Morsi will use street power for Egyptian presidency. The US backs Brotherhood
Muslim Brotherhood candidate Muhammad Mursi did not wait for the ballots of the two-day poll to be counted before proclaiming himself Monday, June 18, President of Egypt and claiming 52.5 percent of the vote against 47.5 percent for his rival, Mubarak’s last prime minister Ahmed Shafiq.
Morsi promised a cheering news conference “a civil, patriotic, democratic, constitutional and modern state” as “president of all the Egyptian people.” Shafiq’s protest that the millions of uncounted votes could change the results was drowned out by Islamist celebrations in several Egyptian cities – as well as the Hamas-ruled Gaza Strip. The scene was being set for the Muslim Brotherhood to rally the street against a possible Shafiq win; Islamist multitudes would force the Morsi victory down the throats of the country and the transitional military council rulers.
Anticipating this scenario, the supreme military council Sunday virtually stripped the incoming president of powers by assuming the legislative authority of the dissolved parliament and control of the national budget.
The council will release details of an interim constitutional declaration Monday, said Maj. Mohamed Askar, the council's spokesman.
debkafile’s sources report that the council will not go directly up against the Muslim Brotherhood, although it was often accused of plotting its overthrow. What the generals are doing is maneuvering for a foothold from which to bargain for a portion of rule. Reluctant to give up the reins of government, they are nonetheless aware that Morsi may not only prove to be the chosen president of millions of Egyptians, but enjoys quiet backing from the Obama administration.

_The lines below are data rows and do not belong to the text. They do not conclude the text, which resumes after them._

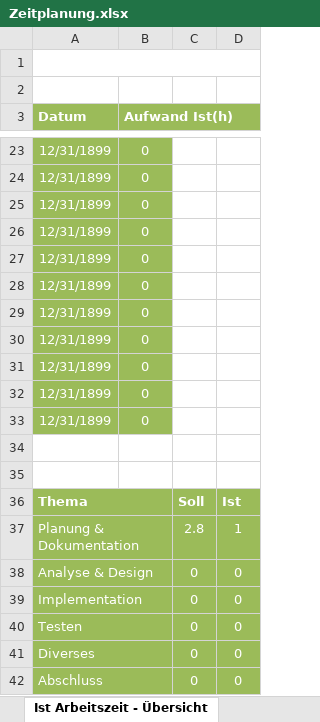
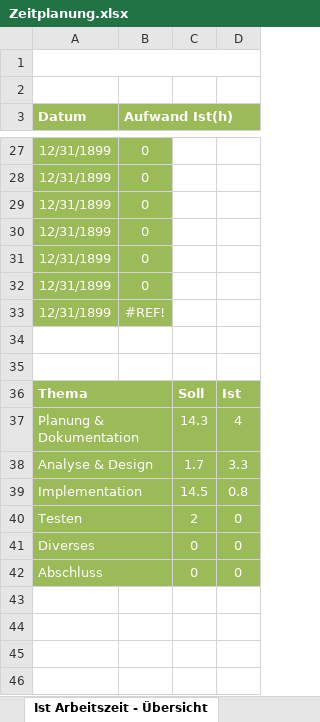
Before and after one commit to D15G/TC-Pilatus-Webseite, an Excel workbook: Zeitplanung.xlsx, sheet Ist Arbeitszeit - Übersicht, drawn as a sheet; only a part is shown, gaps mark what is left out; values as stored, in another font and other column widths than the file's, no borders; charts and pictures not drawn; removed rows and columns are numbered as before the commit, all else as after; the diff covers the shown part only; the diff names each change by its address in the sheet, - before the commit and + after, or states it on an @@ line.

```diff
--- a/Zeitplanung.xlsx (sheet Ist Arbeitszeit - Übersicht)
+++ b/Zeitplanung.xlsx (sheet Ist Arbeitszeit - Übersicht)
-B33 (Aufwand Ist(h)): 0
+B33 (Aufwand Ist(h)): #REF!
@@ row 30 moved to row 23: 12/31/1899 @@
-row 31: 12/31/1899 | 0
-row 32: 12/31/1899 | 0
-row 33: 12/31/1899 | 0
-C37: 2.8
+C37: 14.3
-D37: 1
+D37: 4
-C38: 0
+C38: 1.7
-D38: 0
+D38: 3.3
-C39: 0
+C39: 14.5
-D39: 0
+D39: 0.8
-C40: 0
+C40: 2
```
Also changed, not shown: 7 added rows, 4 removed rows and 1 edited cell elsewhere in this sheet, sheet Zeitplanung, formulas that keep their value, charts or pictures, 4 other files.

US president Barack Obama’s goal from the outset of the Tahrir Square revolution early last year was to get the Muslim Brotherhood installed in government through the ballot box. He sees this as the grand vindication of the vision he unveiled at Cairo University on June 4, 2009 in a speech reaching out to world Muslims.

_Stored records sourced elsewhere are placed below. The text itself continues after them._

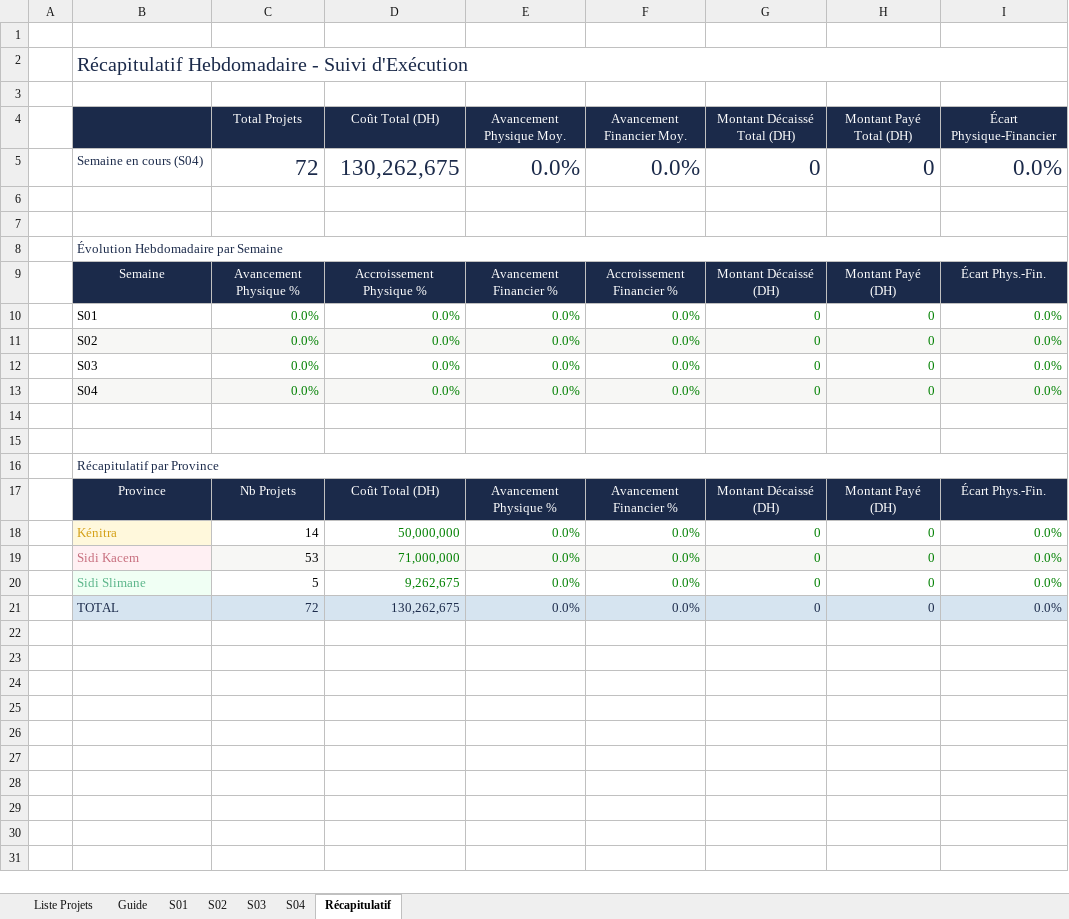
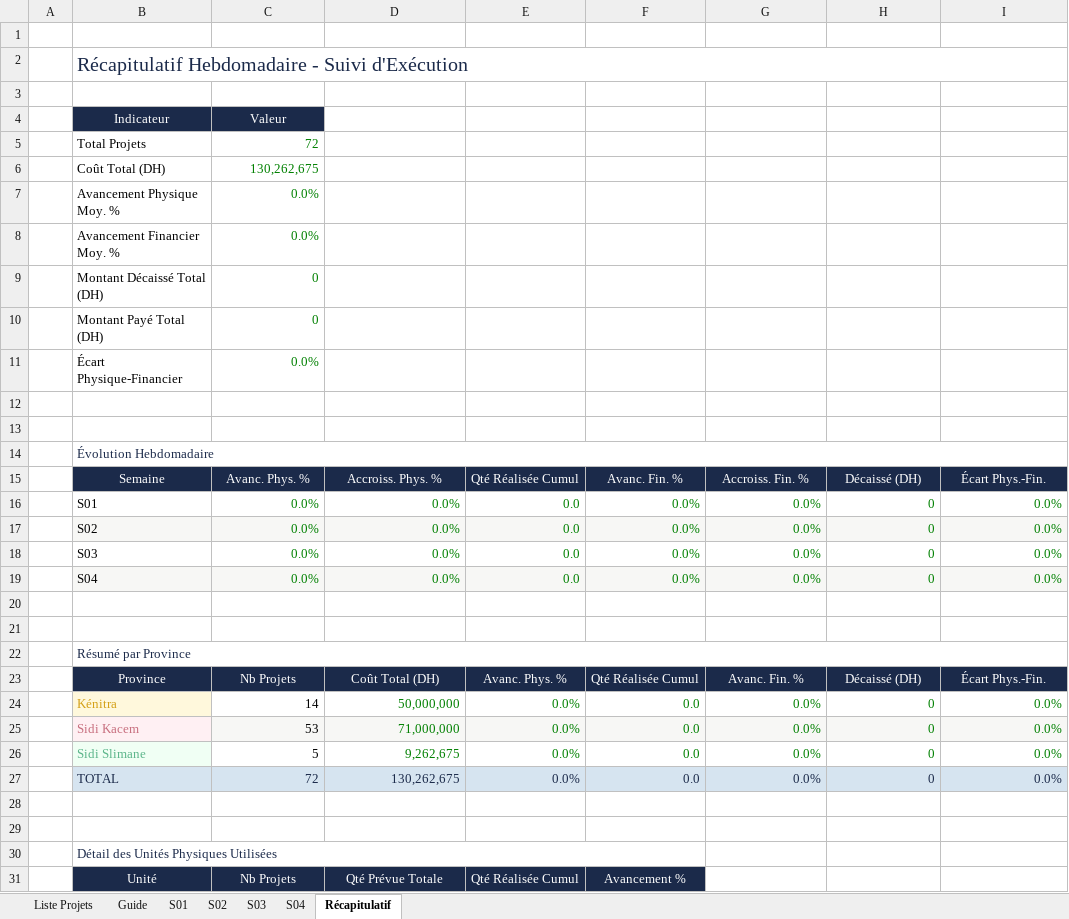
Before and after one commit to jamalormvag1977-glitch/sig-gharb-dashboard, an Excel workbook: download/Canevas_Hebdomadaire_ORMVAG_Gharb.xlsx, sheet Récapitulatif, drawn as a sheet; only a part is shown; values as stored, in another font and other column widths than the file's, no borders; conditional formats not drawn; removed rows and columns are numbered as before the commit, all else as after; the diff covers the shown part only; the diff names each change by its address in the sheet, - before the commit and + after, or states it on an @@ line.

```diff
--- a/download/Canevas_Hebdomadaire_ORMVAG_Gharb.xlsx (sheet Récapitulatif)
+++ b/download/Canevas_Hebdomadaire_ORMVAG_Gharb.xlsx (sheet Récapitulatif)
-row 4:  |  | Total Projets | Coût Total (DH) | Avancement Physique Moy. | Avancement Financier Moy. | Montant Décaissé Total (DH) | Montant Payé Total (DH) | Écart Physique-Financier
-row 5:  | Semaine en cours (S04) | 72 | 130,262,675 | 0.0% | 0.0% | 0 | 0 | 0.0%
+row 4:  | Indicateur | Valeur
+row 5:  | Total Projets | 72
+row 6:  | Coût Total (DH) | 130,262,675
+row 7:  | Avancement Physique Moy. % | 0.0%
+row 8:  | Avancement Financier Moy. % | 0.0%
+row 9:  | Montant Décaissé Total (DH) | 0
+row 10:  | Montant Payé Total (DH) | 0
+row 11:  | Écart Physique-Financier | 0.0%
-B14: Évolution Hebdomadaire par Semaine
+B14: Évolution Hebdomadaire
-row 9:  | Semaine | Avancement Physique % | Accroissement Physique % | Avancement Financier % | Accroissement Financier % | Montant Décaissé (DH) | Montant Payé (DH) | Écart Phys.-Fin.
+row 15:  | Semaine | Avanc. Phys. % | Accroiss. Phys. % | Qté Réalisée Cumul | Avanc. Fin. % | Accroiss. Fin. % | Décaissé (DH) | Écart Phys.-Fin.
-E16:E19: 0.0%
+E16:E19: 0.0
-G16:G19: 0
+G16:G19: 0.0%
-B22: Récapitulatif par Province
+B22: Résumé par Province
-E23: Avancement Physique %
+E23: Avanc. Phys. %
-F23: Avancement Financier %
+F23: Qté Réalisée Cumul
-G23: Montant Décaissé (DH)
+G23: Avanc. Fin. %
-H23: Montant Payé (DH)
+H23: Décaissé (DH)
-F24:F27: 0.0%
+F24:F27: 0.0
-G24:G27: 0
+G24:G27: 0.0%
+row 28: (empty)
+row 29: (empty)
+row 30:  | Détail des Unités Physiques Utilisées
+row 31:  | Unité | Nb Projets | Qté Prévue Totale | Qté Réalisée Cumul | Avancement %
```
Also changed, not shown: 4 added rows elsewhere in this sheet, sheet S01, sheet S02, sheet S04, sheet S03, sheet Guide, sheet Liste Projets, formulas that keep their value, 2 other files.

Obama accepts Muslim parties who are not al Qaeda or jihadists as forces of moderation who must be allowed to attain power through their embrace of democracy, and with whom the US, the West and Israel must learn to coexist.
This perception, which entails getting even pro-Western autocratic rulers displaced, guided his hand in supporting the ouster of Hosni Mubarak in February 2011 and Muammar Qaddafi’s overthrow in Libya seven months later to make way for “moderate” Muslim rule.
It is also being applied in Syria. Aided by the Muslim ruler closest to him, Turkish Prime Minister Tayyip Erdogan, Obama is working hard to unify the squabbling factions of Syria’s Muslim Brotherhood, the backbone of the Sunni rebellion against the Assad regime and his Alawite sect, and bring the MB to power through the democratic process. It is too soon to predict his chances of success.
In Cairo, Egypt’s generals are engaged in an acrobatic exercise to keep their balance while watching the Brotherhood take power with the blessing of the White House in Washington.
Israel, it must be said, finds itself in a strategic pits deeper than ever before as it faces the Islamist revolution overtaking Egypt. While promising Israel every possible security perk, Obama has relentlessly pursued a policy of accommodation with revolutionary Islam, both Shiite – through a nuclear deal with Iran after it progressed beyond the point of no return for building a bomb – and the Sunnis, by collaborating with the Muslim Brotherhood and its branches.
This policy has stripped Israel of its strategic assets barring one – military prowess.
In their three years at the helm of Israel’s government, Prime Minister Binyamin Netanyahu and Defense Minister Ehud Barak have lined up with Obama policy – often involuntarily. However, every Obama success in promoting Muslim power drops Israel further down the strategic scale in the face of its empowered foes.
Israel’s only recourse for recovering shrinking strategic ground in the Middle East and deterrent strength against the rising Islamist forces in Egypt is to take matters in its own hands and dismantle Iran’s nuclear program by force.
If Netanyahu waits much longer, Israel will find Shiite and Sunni revolutionary rulers uniting against their perceived common enemy, Israel, before they fight each other over slicies of the Middle East. A military coup in Cairo could set this process back, but the chances of its happening are slight.